I mean, I do have a dozen or so craft brewery glasses but all of them were given to me. And some of them - Mill Street and Okanagan Spring - can't even be classified as craft due to their ownership. During all those many visits to breweries, it never once dawned on me to buy a glass. In my mind, I had plenty of beer glasses so why buy more? And it wasn't just me who thought that way.
When my son, David, visits, one of his chores is putting away the dishes. Now last May, we had a mini high-school reunion and my buddy, Greg, aka Cheesy, brought me a whole bunch of beers from Motor City Brewing Works in the Detroit area. As well, he tucked a few T-shirts into the mix and some glassware from the brewery, as well as Detroit Beer Company glasses and some etched-logo Carlsberg glasses. Poor David was here when I unwrapped them all and nearly had a meltdown. "Daddy, we don't have room for all these glasses!" he exclaimed.

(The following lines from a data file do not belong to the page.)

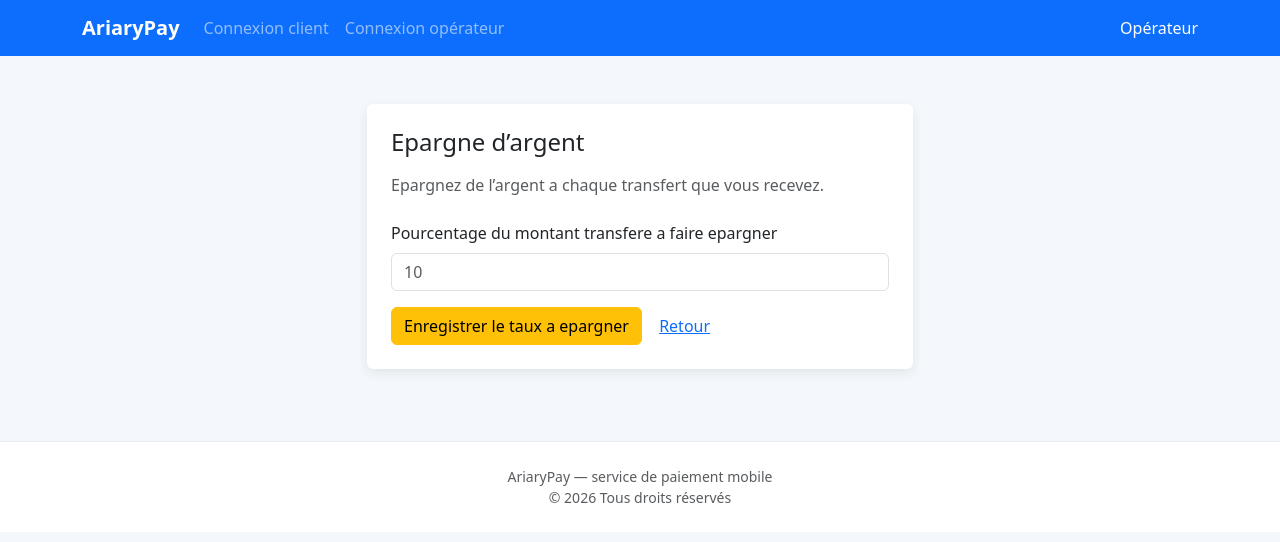
After one commit to mioraangela/Projet-Final-S4-Design, a CodeIgniter 4 app: the page made by app/Views/operations/epargne.php in a window 1280 px wide. The commit adds this page. Shown: the top 542 px of the page. Run offline with PHP 8.4 and a stand-in for CodeIgniter, Linux system fonts and the light colour scheme; the template is opened without the code that fills it, so the values that code supplies are empty; some libraries are stand-ins or nearby versions.

Commit message:
create saving

```diff
--- a/app/Models/OperationModel.php
+++ b/app/Models/OperationModel.php
@@ -63,6 +63,7 @@ class OperationModel extends Model
             $this->db->query("INSERT OR IGNORE INTO types_operation (nom) VALUES ('Dépôt')");
             $this->db->query("INSERT OR IGNORE INTO types_operation (nom) VALUES ('Retrait')");
             $this->db->query("INSERT OR IGNORE INTO types_operation (nom) VALUES ('Transfert')");
+            $this->db->query("INSERT OR IGNORE INTO types_operation (nom) VALUES ('Epargne')");
         }
     }
 
--- a/app/Models/TypeOperationModel.php
+++ b/app/Models/TypeOperationModel.php
@@ -38,6 +38,7 @@ class TypeOperationModel extends Model
         $this->insert(['nom' => 'Dépôt']);
         $this->insert(['nom' => 'Retrait']);
         $this->insert(['nom' => 'Transfert']);
+
     }
 
     public function getTypesOperations(): array
--- a/app/Views/client/accueil.php
+++ b/app/Views/client/accueil.php
@@ -27,6 +27,7 @@
                     <a href="/depot" class="btn btn-outline-primary">Dépôt d’argent</a>
                     <a href="/retrait" class="btn btn-outline-warning">Retrait d’argent</a>
                     <a href="/transfert" class="btn btn-outline-secondary">Transfert d’argent</a>
+                    <a href="/epargne" class="btn btn-outline-info">Gérer l’épargne</a>
                     <a href="/historique" class="btn btn-outline-info">Historique des transactions</a>
                     <a href="/solde" class="btn btn-outline-success">Voir le solde</a>
                 </div>
--- /dev/null
+++ b/app/Views/operations/epargne.php
@@ -0,0 +1,20 @@
+<?= $this->include('partials/header') ?>
+<div class="row justify-content-center py-4">
+    <div class="col-md-6">
+        <div class="card">
+            <div class="card-body p-4">
+                <h1 class="h4 mb-3">Epargne d’argent</h1>
+                <p class="text-muted mb-4">Epargnez de l’argent a chaque transfert que vous recevez.</p>
+                <form method="post" action="/epargne">
+                    <div class="mb-3">
+                        <label for="pourcentage_epargne" class="form-label">Pourcentage du montant transfere a faire epargner</label>
+                        <input type="number" min="0" step="0.1" class="form-control" name="pourcentage_epargne" id="pourcentage_epargne" placeholder="10" required>
+                    </div>
+                    <button type="submit" class="btn btn-warning">Enregistrer le taux a epargner</button>
+                    <a href="/accueil" class="btn btn-link">Retour</a>
+                </form>
+            </div>
+        </div>
+    </div>
+</div>
+<?= $this->include('partials/footer') ?>
```
Also changed, not shown: app/Controllers/OperationController.php (+20 -0 lines), app/Database/Seeds/MobileMoneySeeder.php (+5 -2 lines), app/Views/operations/depot.php (line endings or trailing spaces), writable/database.sqlite3 (deleted).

So I went to the plate cupboard on the other side of the sink and saw dozens of glasses that were over there on an upper shelf, sitting in that spot simply because they were never used.
"How about if I get rid of all these glasses," I negotiated, "to make room for the new ones?" David thought about it for a few seconds and simply replied, "Okay." So that's what I did. You see, when it comes to craft beer glassware, Tony from Nickel Brook is not the only one who answers to a higher authority.
And since that time, I have been adding a craft brewery glass here and there to bolster my collection. I know that I'll never have the shelf space to attain Paul The Beer Guy or Drunk Polkaroo levels of glassery. But I feel like I'm doing my extra bit for craft breweries in my own way.
As you can see from the photos above, I have found myself a few beauties, including a new Spiegelau glass that means far more to me than the old ones simply because it has a Collective Arts logo on it. A recent visit to Great Lakes Brewery saw one of their inverted tulip glasses come home. I just got a Beau's All-Natural Brewing glass, as well as one from my all-time favourite Oakville brewer, Cameron's. And there was no way I was going to my niece Genny's wedding in Halifax without a side-trip to Greg Nash's Unfiltered Brewing, as well as coming home with one of his glasses. So Paul and Polkaroo, I'll never catch you two. But at least I'm in the race now, boys. Guys and dolls, that's it, that's all and I am outta here! Until next time, I remain...